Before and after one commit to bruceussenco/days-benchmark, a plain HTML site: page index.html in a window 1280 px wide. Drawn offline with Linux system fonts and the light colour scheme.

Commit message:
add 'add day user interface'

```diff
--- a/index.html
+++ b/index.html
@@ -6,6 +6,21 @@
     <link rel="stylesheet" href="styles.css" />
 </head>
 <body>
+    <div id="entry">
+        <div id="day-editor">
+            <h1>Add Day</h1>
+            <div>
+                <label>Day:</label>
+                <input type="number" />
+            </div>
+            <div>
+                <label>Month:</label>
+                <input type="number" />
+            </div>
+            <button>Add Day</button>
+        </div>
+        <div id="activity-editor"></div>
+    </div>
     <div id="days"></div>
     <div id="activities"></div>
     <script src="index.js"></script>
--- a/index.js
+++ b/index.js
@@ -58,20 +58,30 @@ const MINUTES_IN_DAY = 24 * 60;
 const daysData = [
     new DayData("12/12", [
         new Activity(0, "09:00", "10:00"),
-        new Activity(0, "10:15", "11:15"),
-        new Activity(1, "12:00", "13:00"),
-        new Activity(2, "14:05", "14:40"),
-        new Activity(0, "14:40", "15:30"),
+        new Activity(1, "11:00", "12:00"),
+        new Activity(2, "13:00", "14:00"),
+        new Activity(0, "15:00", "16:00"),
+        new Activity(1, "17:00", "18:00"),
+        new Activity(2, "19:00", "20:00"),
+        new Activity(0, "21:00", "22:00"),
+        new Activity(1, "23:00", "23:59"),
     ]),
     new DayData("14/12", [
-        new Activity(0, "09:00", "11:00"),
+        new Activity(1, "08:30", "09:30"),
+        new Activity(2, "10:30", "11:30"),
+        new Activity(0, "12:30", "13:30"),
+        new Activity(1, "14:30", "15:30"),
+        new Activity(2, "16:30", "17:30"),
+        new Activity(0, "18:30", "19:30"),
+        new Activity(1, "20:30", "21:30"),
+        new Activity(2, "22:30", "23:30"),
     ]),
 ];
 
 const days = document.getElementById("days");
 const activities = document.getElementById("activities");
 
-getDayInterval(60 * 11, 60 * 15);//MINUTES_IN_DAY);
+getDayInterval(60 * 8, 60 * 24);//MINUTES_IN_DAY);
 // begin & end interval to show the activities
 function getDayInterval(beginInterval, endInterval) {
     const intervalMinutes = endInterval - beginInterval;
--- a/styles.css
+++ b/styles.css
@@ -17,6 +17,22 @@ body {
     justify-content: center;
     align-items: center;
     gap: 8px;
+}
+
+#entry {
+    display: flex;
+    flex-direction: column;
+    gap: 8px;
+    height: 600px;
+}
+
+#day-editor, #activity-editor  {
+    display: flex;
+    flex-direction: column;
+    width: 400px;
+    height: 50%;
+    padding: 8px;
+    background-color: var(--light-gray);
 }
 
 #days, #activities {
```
--
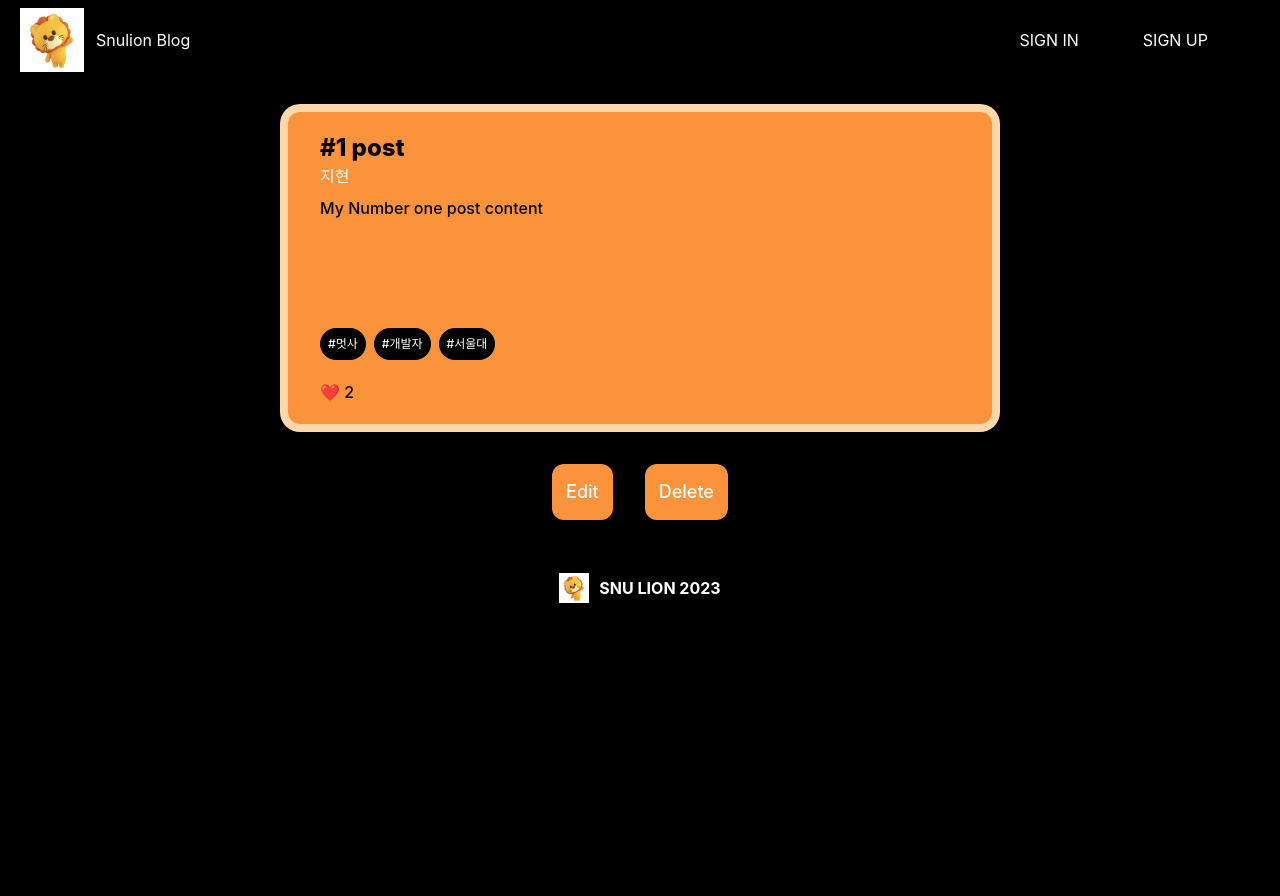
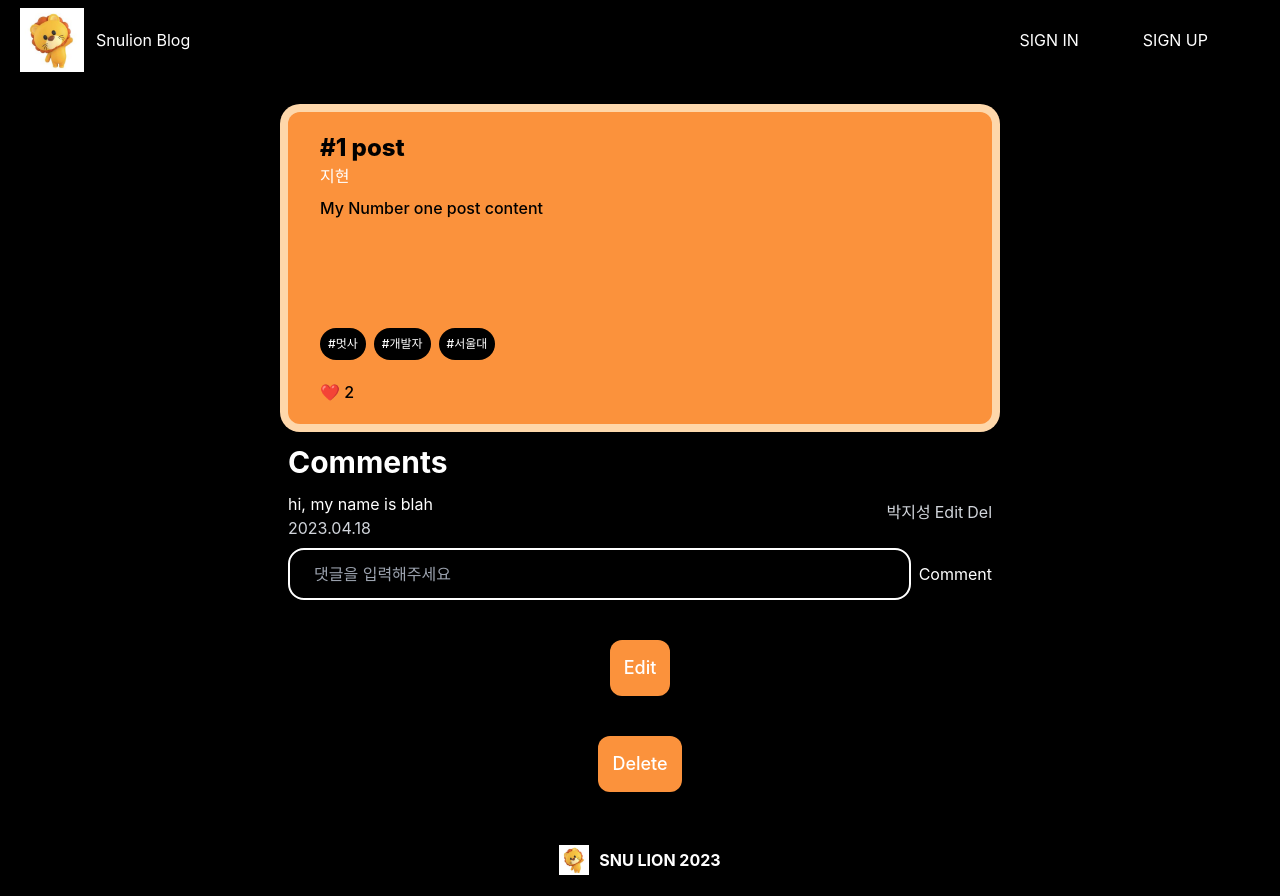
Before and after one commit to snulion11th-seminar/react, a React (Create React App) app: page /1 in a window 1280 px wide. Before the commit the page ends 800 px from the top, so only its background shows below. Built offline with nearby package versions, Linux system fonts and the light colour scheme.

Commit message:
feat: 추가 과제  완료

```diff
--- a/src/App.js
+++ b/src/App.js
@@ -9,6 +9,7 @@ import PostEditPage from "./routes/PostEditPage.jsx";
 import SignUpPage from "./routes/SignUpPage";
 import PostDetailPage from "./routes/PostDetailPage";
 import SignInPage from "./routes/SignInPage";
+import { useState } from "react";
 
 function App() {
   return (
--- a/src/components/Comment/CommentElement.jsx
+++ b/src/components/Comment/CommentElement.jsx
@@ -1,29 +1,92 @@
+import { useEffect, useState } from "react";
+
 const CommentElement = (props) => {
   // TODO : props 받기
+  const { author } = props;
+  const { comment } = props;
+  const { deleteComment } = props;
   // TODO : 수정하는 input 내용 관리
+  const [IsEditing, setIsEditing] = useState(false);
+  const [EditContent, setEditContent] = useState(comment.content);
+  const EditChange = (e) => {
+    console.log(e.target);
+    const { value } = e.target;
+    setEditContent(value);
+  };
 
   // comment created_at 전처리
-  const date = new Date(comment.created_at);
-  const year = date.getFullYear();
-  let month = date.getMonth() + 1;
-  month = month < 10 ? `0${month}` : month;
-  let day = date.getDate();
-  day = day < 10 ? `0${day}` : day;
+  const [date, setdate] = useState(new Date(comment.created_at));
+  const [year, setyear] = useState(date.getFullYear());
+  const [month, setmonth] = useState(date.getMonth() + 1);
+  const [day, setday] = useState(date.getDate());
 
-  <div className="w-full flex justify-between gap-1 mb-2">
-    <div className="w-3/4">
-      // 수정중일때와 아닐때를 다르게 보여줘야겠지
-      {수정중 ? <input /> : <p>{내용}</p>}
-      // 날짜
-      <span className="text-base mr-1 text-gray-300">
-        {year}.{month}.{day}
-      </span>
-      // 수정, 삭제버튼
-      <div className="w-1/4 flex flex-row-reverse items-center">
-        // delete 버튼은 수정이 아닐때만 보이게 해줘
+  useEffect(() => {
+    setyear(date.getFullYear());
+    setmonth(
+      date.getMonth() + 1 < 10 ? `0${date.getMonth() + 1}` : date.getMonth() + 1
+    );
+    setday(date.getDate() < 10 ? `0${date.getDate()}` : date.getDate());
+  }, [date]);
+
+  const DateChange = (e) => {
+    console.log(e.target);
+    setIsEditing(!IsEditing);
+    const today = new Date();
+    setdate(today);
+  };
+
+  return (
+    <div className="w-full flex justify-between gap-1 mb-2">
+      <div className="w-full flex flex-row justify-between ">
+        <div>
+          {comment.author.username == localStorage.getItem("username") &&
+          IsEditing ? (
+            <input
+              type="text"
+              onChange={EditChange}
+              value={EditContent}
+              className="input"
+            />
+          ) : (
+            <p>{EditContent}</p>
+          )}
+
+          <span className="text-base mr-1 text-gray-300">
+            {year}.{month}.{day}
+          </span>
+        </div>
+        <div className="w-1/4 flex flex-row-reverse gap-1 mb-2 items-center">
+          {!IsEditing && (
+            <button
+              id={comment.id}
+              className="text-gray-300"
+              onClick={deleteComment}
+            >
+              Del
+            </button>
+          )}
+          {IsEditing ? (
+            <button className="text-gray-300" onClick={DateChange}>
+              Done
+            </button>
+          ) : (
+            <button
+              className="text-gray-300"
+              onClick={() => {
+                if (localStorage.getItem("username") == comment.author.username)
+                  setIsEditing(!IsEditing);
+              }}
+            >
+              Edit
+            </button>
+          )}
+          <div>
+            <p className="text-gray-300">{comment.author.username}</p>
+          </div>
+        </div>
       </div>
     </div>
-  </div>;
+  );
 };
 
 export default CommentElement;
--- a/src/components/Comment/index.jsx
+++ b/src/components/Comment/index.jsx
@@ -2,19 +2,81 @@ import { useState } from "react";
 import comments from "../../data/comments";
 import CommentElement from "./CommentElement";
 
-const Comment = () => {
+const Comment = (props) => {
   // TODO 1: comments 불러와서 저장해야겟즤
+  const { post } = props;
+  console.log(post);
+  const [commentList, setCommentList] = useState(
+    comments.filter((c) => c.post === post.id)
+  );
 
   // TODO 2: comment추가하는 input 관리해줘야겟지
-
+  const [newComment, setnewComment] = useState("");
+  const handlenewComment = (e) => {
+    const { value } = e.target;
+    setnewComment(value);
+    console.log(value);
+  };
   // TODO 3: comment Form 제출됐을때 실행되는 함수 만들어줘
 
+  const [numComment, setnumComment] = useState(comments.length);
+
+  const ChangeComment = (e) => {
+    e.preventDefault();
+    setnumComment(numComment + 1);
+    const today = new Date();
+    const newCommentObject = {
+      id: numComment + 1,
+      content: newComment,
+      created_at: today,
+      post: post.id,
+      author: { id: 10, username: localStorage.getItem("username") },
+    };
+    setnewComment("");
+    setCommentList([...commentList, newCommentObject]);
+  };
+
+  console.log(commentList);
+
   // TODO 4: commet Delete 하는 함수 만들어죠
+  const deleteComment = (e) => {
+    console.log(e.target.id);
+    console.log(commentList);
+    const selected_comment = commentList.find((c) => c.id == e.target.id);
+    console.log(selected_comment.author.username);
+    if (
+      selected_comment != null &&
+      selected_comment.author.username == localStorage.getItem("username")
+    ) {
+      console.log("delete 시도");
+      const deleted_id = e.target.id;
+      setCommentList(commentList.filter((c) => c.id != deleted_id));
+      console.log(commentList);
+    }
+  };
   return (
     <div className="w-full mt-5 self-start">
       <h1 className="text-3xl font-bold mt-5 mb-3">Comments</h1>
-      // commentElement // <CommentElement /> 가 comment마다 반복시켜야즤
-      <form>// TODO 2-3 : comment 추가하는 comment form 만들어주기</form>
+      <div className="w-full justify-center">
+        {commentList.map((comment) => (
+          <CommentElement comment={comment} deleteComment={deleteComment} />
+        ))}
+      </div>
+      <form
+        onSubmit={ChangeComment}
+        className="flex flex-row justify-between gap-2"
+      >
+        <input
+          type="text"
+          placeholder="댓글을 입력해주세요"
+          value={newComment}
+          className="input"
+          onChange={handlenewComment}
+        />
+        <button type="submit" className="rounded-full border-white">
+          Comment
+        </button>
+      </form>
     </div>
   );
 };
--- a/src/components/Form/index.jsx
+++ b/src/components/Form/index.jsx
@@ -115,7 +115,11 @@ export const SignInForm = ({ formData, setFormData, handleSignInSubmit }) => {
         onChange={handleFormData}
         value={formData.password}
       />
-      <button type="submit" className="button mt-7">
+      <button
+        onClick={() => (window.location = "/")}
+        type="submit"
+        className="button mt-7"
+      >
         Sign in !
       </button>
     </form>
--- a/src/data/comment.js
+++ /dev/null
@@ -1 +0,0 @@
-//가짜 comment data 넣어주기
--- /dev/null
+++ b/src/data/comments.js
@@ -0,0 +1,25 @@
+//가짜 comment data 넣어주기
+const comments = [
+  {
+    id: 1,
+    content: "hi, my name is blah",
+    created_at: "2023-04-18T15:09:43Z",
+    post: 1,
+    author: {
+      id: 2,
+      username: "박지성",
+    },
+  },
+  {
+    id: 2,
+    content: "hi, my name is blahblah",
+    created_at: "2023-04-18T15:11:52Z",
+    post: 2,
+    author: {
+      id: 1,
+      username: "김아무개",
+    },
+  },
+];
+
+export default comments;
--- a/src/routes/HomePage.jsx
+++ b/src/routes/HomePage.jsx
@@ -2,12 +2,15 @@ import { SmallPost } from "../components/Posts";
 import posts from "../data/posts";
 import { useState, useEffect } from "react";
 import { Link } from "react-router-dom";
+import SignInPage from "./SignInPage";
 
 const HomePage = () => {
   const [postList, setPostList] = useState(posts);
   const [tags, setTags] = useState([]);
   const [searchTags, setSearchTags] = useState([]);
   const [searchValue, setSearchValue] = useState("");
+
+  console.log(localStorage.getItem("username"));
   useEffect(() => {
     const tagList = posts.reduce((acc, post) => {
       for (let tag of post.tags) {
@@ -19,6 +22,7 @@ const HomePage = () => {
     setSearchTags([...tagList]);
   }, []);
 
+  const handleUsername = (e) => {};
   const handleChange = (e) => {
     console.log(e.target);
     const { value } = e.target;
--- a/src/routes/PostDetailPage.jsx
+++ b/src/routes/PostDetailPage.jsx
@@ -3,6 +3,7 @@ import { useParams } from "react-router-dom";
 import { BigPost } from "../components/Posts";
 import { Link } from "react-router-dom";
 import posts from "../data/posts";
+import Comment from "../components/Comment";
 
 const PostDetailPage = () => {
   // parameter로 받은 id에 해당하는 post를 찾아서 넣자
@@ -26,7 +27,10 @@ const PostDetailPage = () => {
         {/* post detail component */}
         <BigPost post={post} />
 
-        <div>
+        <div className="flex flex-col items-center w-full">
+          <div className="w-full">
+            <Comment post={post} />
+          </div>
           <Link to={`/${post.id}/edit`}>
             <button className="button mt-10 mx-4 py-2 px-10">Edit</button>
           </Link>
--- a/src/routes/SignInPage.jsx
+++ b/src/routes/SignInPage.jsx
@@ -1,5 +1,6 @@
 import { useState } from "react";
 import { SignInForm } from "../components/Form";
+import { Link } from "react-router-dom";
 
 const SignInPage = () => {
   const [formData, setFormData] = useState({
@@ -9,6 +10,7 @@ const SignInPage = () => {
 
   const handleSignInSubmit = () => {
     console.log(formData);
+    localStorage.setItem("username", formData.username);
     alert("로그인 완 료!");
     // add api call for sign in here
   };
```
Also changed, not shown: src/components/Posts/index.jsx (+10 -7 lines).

◆ **Problem**
Among the entries above, find every line holding "react" and copy it.

◆ **Your solution**
Before and after one commit to snulion11th-seminar/react, a React (Create React App) app: page /1 in a window 1280 px wide. Before the commit the page ends 800 px from the top, so only its background shows below. Built offline with nearby package versions, Linux system fonts and the light colour scheme.
+import { useState } from "react";
+import { useEffect, useState } from "react";
@@ -2,19 +2,81 @@ import { useState } from "react";
 import { useState, useEffect } from "react";
 import { Link } from "react-router-dom";
@@ -3,6 +3,7 @@ import { useParams } from "react-router-dom";
 import { Link } from "react-router-dom";
 import { useState } from "react";
+import { Link } from "react-router-dom";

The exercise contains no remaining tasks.